While some financial planners in Maryland and across the country like the benefits of silent trusts, an executive with an investment bank points out that there are several problems with this type of estate plan. She explained that they can come to the forefront and attract attention to themselves, which can cause issues down the road.
A silent trust can be a solid tool during estate planning when minor beneficiaries are involved because they do not need to know about the details of the trust when they are young. Other reasons for keeping a potential beneficiary in the dark about a trust include financial irresponsibility. The parent or grandparent might want the recipient to finish school or obtain an advanced degree and settle into a stable job before they receive an inheritance. Whatever the reason, the financial advisor, trustee, lawyer and grantor should all discuss how estate administration will be handled as a group.
Keeping the trust a secret once the oldest beneficiary receives their money could be nearly impossible, as younger siblings will probably end up learning about the trust. Another challenge with a silent trust is that a trustee has to keep it a secret and might not be able to interact with the parties to see if they manage finances wisely or if they have a true need for money. Ongoing communication with the beneficiaries can help them know what the intentions of the grantor were when they set up the trust.
Planning for the distribution of an inheritance can sometimes be a complex legal matter, and someone looking into setting up a silent trust should consider the issues.
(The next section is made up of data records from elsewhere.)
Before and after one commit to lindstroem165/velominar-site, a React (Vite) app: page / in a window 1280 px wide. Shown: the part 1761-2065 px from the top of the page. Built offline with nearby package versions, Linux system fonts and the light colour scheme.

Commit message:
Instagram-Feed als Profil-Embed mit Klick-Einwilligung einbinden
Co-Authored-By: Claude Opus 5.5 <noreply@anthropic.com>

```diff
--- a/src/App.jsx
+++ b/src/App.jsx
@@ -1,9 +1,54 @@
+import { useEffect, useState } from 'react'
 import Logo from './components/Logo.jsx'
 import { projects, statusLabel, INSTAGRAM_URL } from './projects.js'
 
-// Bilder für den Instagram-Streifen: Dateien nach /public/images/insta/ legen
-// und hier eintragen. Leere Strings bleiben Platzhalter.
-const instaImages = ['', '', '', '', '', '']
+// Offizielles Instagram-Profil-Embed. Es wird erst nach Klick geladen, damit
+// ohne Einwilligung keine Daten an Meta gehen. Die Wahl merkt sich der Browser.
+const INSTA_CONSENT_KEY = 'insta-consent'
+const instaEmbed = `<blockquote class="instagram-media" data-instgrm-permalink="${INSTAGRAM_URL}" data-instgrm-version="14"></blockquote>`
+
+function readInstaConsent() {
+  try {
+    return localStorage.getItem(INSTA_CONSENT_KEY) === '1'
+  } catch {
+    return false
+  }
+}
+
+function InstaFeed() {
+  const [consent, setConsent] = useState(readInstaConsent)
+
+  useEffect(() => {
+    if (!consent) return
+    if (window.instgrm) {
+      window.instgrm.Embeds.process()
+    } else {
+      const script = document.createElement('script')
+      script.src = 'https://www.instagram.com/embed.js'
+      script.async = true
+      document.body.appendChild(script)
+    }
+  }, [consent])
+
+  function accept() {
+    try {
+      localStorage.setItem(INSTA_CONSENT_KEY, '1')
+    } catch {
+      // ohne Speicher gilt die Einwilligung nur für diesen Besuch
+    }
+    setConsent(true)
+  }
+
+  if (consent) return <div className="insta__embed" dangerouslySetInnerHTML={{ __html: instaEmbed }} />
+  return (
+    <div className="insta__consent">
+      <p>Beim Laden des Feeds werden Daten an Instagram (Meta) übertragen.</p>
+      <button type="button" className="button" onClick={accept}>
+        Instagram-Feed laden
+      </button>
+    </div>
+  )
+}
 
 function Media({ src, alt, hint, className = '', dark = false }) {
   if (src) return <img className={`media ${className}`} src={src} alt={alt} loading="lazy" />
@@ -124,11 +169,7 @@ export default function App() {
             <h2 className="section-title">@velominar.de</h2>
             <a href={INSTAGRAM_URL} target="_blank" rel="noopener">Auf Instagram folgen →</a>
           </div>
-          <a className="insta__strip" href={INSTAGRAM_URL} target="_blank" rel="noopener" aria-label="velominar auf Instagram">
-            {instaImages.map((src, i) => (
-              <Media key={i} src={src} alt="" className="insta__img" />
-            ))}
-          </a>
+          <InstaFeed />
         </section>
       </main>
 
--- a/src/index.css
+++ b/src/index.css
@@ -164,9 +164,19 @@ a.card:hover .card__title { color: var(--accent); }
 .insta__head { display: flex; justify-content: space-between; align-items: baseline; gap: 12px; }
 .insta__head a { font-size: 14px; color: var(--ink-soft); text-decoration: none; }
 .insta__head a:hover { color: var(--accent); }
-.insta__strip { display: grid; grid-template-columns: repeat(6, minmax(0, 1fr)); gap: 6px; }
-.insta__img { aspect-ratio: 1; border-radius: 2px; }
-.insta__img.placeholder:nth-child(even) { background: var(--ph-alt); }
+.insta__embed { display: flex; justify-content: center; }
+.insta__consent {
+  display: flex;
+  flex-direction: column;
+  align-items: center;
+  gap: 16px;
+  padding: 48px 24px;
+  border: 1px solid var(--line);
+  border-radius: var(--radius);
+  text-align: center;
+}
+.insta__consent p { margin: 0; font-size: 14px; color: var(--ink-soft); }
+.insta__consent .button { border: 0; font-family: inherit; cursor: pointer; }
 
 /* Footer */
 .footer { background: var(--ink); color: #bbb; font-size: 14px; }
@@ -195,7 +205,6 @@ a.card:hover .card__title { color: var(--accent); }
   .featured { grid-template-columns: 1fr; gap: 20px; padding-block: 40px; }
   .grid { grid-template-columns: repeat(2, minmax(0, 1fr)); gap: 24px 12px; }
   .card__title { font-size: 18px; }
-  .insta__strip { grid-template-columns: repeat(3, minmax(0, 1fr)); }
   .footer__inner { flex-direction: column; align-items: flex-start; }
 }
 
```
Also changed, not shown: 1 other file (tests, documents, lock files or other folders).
An estate-planning attorney might be able to help clients with setting up a trust.